§ What you have to do
Your answer must be the full set of records, copied exactly, with no pictures in it.

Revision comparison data
_ _ _ _ _ _ _
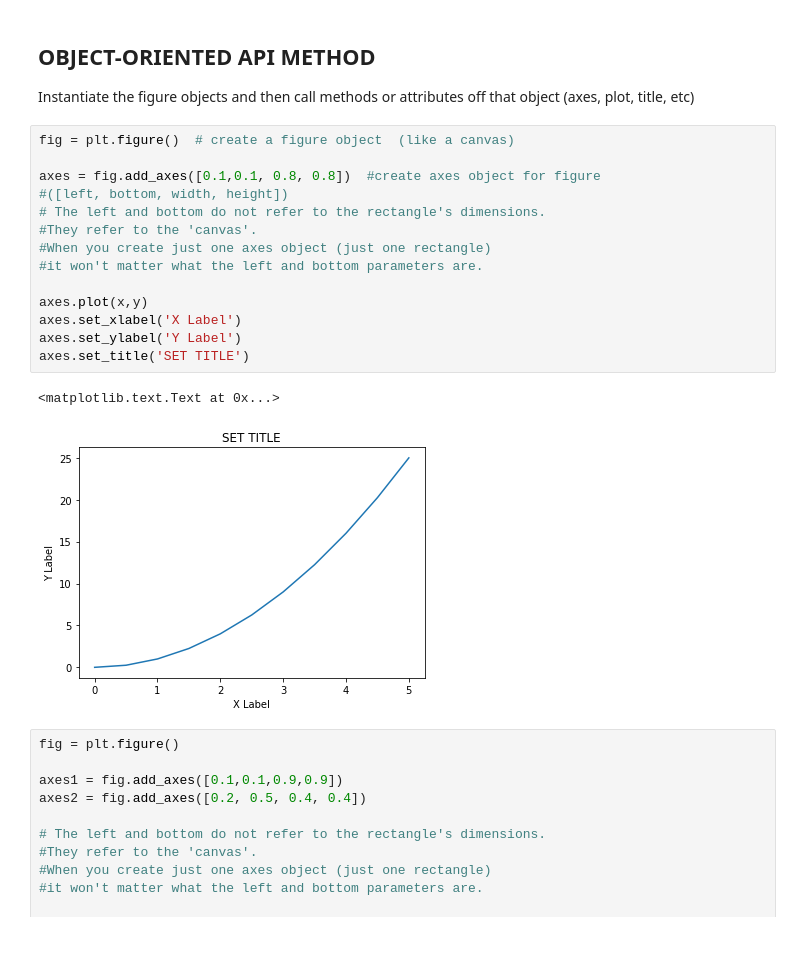
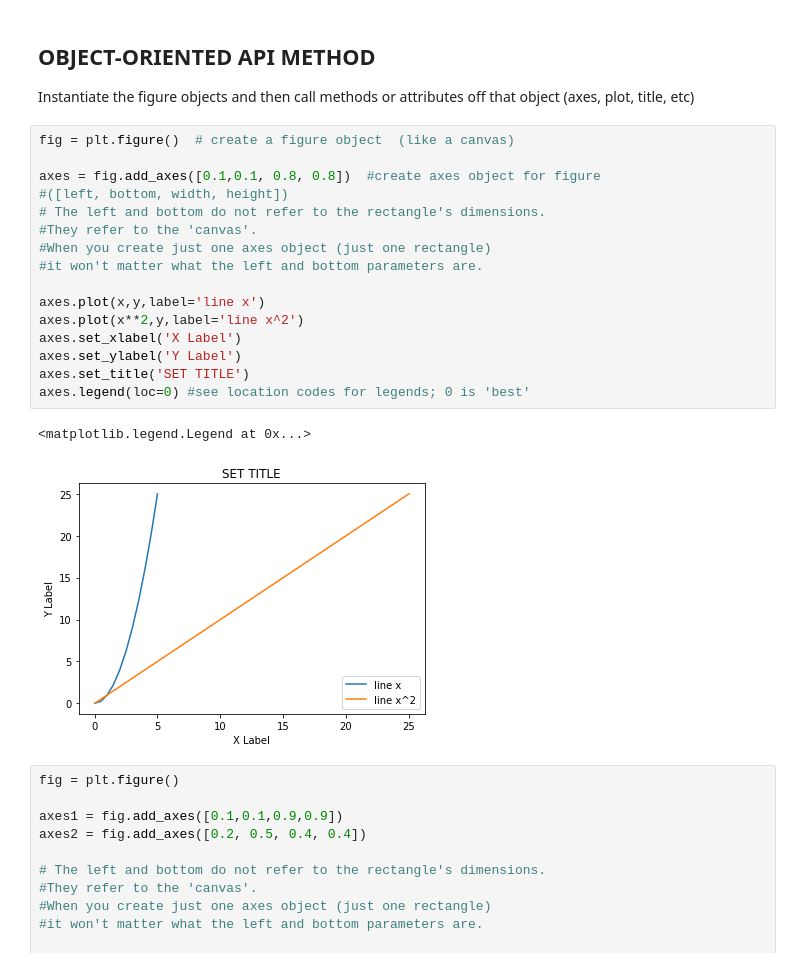
Before and after one commit to c2eien/charles, a Jupyter notebook: Data Vis/MatPlotLib/matplotlib.ipynb, the cells around one changed output. Cells and saved outputs as stored; diff of their text form.

Commit message:
Matplotlib 2

```diff
--- a/Data Vis/MatPlotLib/matplotlib.ipynb
+++ b/Data Vis/MatPlotLib/matplotlib.ipynb
@@ -55,20 +55,22 @@ Instantiate the figure objects and then call methods or attributes off that obje
 # %%
 fig = plt.figure()  # create a figure object  (like a canvas)
 
 axes = fig.add_axes([0.1,0.1, 0.8, 0.8])  #create axes object for figure
 #([left, bottom, width, height])
 # The left and bottom do not refer to the rectangle's dimensions.
 #They refer to the 'canvas'.
 #When you create just one axes object (just one rectangle)
 #it won't matter what the left and bottom parameters are.
 
-axes.plot(x,y)
+axes.plot(x,y,label='line x')
+axes.plot(x**2,y,label='line x^2')
 axes.set_xlabel('X Label')
 axes.set_ylabel('Y Label')
 axes.set_title('SET TITLE')
+axes.legend(loc=0) #see location codes for legends; 0 is 'best'
 # %% [output]
-<matplotlib.text.Text at 0x...>
+<matplotlib.legend.Legend at 0x...>
-[figure, old version]
+[figure, new version]
 # %%
 fig = plt.figure()
 
```
Also changed, not shown: parts of 8 cells of this notebook, 2 other files.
_ _ _ _ _ _ _
§ Solution to this task
Before and after one commit to c2eien/charles, a Jupyter notebook: Data Vis/MatPlotLib/matplotlib.ipynb, the cells around one changed output. Cells and saved outputs as stored; diff of their text form.

Commit message:
Matplotlib 2

```diff
--- a/Data Vis/MatPlotLib/matplotlib.ipynb
+++ b/Data Vis/MatPlotLib/matplotlib.ipynb
@@ -55,20 +55,22 @@ Instantiate the figure objects and then call methods or attributes off that obje
 # %%
 fig = plt.figure()  # create a figure object  (like a canvas)
 
 axes = fig.add_axes([0.1,0.1, 0.8, 0.8])  #create axes object for figure
 #([left, bottom, width, height])
 # The left and bottom do not refer to the rectangle's dimensions.
 #They refer to the 'canvas'.
 #When you create just one axes object (just one rectangle)
 #it won't matter what the left and bottom parameters are.
 
-axes.plot(x,y)
+axes.plot(x,y,label='line x')
+axes.plot(x**2,y,label='line x^2')
 axes.set_xlabel('X Label')
 axes.set_ylabel('Y Label')
 axes.set_title('SET TITLE')
+axes.legend(loc=0) #see location codes for legends; 0 is 'best'
 # %% [output]
-<matplotlib.text.Text at 0x...>
+<matplotlib.legend.Legend at 0x...>
-[figure, old version]
+[figure, new version]
 # %%
 fig = plt.figure()
 
```
Also changed, not shown: parts of 8 cells of this notebook, 2 other files.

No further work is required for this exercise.